PROMPT: All lines below containing "navbar" are to be listed.

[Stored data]
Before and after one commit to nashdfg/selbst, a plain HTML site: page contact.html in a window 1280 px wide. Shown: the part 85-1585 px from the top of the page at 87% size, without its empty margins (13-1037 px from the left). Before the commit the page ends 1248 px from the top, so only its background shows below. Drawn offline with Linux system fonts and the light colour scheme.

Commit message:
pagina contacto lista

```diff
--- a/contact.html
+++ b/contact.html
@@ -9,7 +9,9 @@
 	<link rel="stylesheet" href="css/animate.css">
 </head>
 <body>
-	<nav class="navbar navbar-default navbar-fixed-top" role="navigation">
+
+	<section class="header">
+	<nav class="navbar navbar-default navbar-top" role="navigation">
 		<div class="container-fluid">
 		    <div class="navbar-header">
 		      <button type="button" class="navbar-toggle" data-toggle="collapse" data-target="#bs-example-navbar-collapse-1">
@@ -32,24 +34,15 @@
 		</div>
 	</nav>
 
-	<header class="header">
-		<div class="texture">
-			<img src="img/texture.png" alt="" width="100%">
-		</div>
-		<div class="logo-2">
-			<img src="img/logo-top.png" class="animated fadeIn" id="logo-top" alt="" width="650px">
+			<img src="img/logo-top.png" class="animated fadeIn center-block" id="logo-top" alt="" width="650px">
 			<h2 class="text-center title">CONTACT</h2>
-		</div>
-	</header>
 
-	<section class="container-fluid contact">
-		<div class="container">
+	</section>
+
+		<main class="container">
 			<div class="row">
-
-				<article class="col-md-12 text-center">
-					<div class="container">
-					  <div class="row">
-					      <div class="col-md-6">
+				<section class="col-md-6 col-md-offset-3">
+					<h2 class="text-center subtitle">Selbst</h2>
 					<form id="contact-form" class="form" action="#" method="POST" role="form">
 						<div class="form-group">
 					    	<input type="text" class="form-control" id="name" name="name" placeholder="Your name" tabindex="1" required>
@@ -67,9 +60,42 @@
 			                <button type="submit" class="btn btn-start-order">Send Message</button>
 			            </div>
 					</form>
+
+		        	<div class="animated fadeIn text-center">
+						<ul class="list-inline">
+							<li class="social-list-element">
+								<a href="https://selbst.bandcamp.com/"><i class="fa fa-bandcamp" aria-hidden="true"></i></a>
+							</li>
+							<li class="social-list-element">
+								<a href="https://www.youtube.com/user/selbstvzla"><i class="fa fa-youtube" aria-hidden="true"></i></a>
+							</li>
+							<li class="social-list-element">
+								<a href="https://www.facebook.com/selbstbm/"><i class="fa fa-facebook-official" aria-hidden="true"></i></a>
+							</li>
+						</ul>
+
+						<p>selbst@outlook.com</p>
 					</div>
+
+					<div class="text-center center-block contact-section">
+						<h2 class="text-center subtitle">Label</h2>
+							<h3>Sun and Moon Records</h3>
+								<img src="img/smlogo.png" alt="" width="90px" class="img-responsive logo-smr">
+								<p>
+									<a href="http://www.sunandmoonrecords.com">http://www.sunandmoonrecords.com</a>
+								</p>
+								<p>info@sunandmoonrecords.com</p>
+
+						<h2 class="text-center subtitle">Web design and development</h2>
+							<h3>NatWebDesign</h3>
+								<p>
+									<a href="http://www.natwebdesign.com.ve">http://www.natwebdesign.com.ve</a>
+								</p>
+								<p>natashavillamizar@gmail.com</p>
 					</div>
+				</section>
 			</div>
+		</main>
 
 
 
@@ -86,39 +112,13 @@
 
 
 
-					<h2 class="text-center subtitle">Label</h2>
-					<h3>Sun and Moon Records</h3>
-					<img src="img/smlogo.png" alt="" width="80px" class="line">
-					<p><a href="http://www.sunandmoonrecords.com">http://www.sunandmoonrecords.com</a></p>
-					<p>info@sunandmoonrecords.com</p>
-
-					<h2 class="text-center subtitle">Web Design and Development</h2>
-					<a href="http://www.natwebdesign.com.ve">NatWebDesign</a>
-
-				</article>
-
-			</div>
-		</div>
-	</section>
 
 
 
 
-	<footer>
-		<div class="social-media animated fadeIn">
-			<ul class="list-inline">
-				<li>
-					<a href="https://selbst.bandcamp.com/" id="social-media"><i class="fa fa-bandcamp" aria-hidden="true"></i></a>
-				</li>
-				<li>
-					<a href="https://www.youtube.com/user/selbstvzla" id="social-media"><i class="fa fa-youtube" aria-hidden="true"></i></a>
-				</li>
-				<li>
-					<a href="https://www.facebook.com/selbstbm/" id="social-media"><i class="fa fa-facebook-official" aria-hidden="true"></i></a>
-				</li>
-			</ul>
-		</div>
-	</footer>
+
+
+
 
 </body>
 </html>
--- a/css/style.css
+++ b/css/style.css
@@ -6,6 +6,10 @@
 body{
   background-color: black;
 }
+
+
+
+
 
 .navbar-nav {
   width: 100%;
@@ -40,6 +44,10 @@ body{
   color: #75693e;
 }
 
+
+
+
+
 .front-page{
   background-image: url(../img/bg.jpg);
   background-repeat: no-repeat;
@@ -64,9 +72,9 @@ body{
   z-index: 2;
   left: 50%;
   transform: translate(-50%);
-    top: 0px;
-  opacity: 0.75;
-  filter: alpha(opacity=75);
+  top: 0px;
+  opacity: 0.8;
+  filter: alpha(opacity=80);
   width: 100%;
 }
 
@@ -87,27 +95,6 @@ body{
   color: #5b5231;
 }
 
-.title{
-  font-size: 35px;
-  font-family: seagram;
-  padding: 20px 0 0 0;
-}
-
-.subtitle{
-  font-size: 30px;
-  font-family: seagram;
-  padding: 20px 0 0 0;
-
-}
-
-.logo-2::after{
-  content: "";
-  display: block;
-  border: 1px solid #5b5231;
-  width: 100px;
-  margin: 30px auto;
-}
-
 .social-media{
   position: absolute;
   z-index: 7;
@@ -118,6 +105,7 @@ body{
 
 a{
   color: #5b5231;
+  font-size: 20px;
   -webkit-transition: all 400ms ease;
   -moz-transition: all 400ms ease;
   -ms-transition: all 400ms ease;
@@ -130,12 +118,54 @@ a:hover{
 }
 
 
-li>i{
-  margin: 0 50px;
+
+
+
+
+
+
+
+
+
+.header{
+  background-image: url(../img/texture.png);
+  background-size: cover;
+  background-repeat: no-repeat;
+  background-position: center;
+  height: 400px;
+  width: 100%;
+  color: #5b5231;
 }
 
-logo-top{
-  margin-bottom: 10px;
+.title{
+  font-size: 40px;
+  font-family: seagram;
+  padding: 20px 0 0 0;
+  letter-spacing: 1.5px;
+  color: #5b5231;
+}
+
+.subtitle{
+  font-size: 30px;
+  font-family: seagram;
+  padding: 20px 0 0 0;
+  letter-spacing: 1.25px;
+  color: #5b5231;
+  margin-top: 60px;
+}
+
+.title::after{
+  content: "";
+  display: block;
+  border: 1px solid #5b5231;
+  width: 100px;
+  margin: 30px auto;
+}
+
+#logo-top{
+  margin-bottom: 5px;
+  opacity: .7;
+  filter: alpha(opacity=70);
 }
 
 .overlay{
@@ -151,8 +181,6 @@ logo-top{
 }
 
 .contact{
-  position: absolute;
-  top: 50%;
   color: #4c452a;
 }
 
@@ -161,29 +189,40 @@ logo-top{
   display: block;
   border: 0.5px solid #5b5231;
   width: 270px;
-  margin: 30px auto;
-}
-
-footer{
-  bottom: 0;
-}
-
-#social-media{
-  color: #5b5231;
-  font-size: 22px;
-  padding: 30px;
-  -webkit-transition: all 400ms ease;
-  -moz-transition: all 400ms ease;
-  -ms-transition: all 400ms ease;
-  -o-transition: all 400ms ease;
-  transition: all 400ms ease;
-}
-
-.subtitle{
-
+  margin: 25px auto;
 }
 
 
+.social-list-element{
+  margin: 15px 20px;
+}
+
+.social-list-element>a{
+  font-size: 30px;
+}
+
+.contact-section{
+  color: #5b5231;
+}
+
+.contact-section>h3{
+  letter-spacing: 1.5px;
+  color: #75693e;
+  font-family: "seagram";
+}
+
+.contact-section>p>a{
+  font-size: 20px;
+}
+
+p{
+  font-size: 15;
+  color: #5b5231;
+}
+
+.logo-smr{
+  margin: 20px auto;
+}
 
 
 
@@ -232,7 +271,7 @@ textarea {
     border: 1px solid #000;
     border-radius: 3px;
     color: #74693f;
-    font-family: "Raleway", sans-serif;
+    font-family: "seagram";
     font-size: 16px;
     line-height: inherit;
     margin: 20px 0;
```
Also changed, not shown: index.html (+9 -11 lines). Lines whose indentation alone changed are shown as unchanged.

EXERCISE RESULT:
-	<nav class="navbar navbar-default navbar-fixed-top" role="navigation">
+	<nav class="navbar navbar-default navbar-top" role="navigation">
 		    <div class="navbar-header">
 		      <button type="button" class="navbar-toggle" data-toggle="collapse" data-target="#bs-example-navbar-collapse-1">
 .navbar-nav {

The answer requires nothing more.